> **TASK ITEM**
Repeat each of these records exactly.

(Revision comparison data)
****************************************

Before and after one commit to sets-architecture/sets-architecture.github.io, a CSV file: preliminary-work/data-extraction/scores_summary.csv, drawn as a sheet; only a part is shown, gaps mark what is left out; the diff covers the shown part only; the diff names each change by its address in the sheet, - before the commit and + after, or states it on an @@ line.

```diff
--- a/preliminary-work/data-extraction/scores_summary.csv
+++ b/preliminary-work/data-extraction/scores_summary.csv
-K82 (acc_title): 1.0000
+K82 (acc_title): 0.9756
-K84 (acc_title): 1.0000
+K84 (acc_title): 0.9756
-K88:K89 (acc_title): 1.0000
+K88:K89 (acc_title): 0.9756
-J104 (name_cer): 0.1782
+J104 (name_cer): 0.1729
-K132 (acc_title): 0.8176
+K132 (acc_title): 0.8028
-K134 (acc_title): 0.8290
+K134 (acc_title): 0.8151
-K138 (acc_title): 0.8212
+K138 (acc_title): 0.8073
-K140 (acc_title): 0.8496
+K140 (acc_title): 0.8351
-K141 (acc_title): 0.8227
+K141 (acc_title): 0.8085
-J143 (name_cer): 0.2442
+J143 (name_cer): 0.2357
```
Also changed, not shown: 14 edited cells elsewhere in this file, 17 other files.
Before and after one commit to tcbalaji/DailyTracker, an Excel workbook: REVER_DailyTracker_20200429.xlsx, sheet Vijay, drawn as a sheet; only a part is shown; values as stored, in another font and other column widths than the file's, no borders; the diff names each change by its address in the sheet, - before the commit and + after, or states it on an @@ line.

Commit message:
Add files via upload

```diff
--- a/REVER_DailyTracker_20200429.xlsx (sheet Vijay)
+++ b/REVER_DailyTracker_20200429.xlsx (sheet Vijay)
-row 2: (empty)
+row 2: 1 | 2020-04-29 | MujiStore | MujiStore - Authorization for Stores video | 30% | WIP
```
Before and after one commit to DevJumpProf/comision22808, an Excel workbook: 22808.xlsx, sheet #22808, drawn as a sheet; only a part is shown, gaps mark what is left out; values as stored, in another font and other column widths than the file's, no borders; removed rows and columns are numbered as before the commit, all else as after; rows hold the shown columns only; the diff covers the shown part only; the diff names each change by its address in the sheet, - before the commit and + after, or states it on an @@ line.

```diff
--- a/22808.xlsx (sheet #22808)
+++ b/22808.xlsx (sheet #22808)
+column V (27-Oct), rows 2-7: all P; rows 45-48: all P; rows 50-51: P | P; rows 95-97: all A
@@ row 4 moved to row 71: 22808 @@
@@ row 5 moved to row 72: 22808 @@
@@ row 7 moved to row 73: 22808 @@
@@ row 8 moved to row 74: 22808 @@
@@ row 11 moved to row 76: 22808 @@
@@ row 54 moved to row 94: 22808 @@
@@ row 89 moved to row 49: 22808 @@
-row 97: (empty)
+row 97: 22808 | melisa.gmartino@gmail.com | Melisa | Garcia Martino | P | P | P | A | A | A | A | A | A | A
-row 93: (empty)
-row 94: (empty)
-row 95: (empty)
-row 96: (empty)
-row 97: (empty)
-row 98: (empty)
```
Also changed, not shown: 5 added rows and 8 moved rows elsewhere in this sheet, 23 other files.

****************************************

> **RESULT OF THE EXERCISE**
Before and after one commit to sets-architecture/sets-architecture.github.io, a CSV file: preliminary-work/data-extraction/scores_summary.csv, drawn as a sheet; only a part is shown, gaps mark what is left out; the diff covers the shown part only; the diff names each change by its address in the sheet, - before the commit and + after, or states it on an @@ line.

```diff
--- a/preliminary-work/data-extraction/scores_summary.csv
+++ b/preliminary-work/data-extraction/scores_summary.csv
-K82 (acc_title): 1.0000
+K82 (acc_title): 0.9756
-K84 (acc_title): 1.0000
+K84 (acc_title): 0.9756
-K88:K89 (acc_title): 1.0000
+K88:K89 (acc_title): 0.9756
-J104 (name_cer): 0.1782
+J104 (name_cer): 0.1729
-K132 (acc_title): 0.8176
+K132 (acc_title): 0.8028
-K134 (acc_title): 0.8290
+K134 (acc_title): 0.8151
-K138 (acc_title): 0.8212
+K138 (acc_title): 0.8073
-K140 (acc_title): 0.8496
+K140 (acc_title): 0.8351
-K141 (acc_title): 0.8227
+K141 (acc_title): 0.8085
-J143 (name_cer): 0.2442
+J143 (name_cer): 0.2357
```
Also changed, not shown: 14 edited cells elsewhere in this file, 17 other files.
Before and after one commit to tcbalaji/DailyTracker, an Excel workbook: REVER_DailyTracker_20200429.xlsx, sheet Vijay, drawn as a sheet; only a part is shown; values as stored, in another font and other column widths than the file's, no borders; the diff names each change by its address in the sheet, - before the commit and + after, or states it on an @@ line.

Commit message:
Add files via upload

```diff
--- a/REVER_DailyTracker_20200429.xlsx (sheet Vijay)
+++ b/REVER_DailyTracker_20200429.xlsx (sheet Vijay)
-row 2: (empty)
+row 2: 1 | 2020-04-29 | MujiStore | MujiStore - Authorization for Stores video | 30% | WIP
```
Before and after one commit to DevJumpProf/comision22808, an Excel workbook: 22808.xlsx, sheet #22808, drawn as a sheet; only a part is shown, gaps mark what is left out; values as stored, in another font and other column widths than the file's, no borders; removed rows and columns are numbered as before the commit, all else as after; rows hold the shown columns only; the diff covers the shown part only; the diff names each change by its address in the sheet, - before the commit and + after, or states it on an @@ line.

```diff
--- a/22808.xlsx (sheet #22808)
+++ b/22808.xlsx (sheet #22808)
+column V (27-Oct), rows 2-7: all P; rows 45-48: all P; rows 50-51: P | P; rows 95-97: all A
@@ row 4 moved to row 71: 22808 @@
@@ row 5 moved to row 72: 22808 @@
@@ row 7 moved to row 73: 22808 @@
@@ row 8 moved to row 74: 22808 @@
@@ row 11 moved to row 76: 22808 @@
@@ row 54 moved to row 94: 22808 @@
@@ row 89 moved to row 49: 22808 @@
-row 97: (empty)
+row 97: 22808 | melisa.gmartino@gmail.com | Melisa | Garcia Martino | P | P | P | A | A | A | A | A | A | A
-row 93: (empty)
-row 94: (empty)
-row 95: (empty)
-row 96: (empty)
-row 97: (empty)
-row 98: (empty)
```
Also changed, not shown: 5 added rows and 8 moved rows elsewhere in this sheet, 23 other files.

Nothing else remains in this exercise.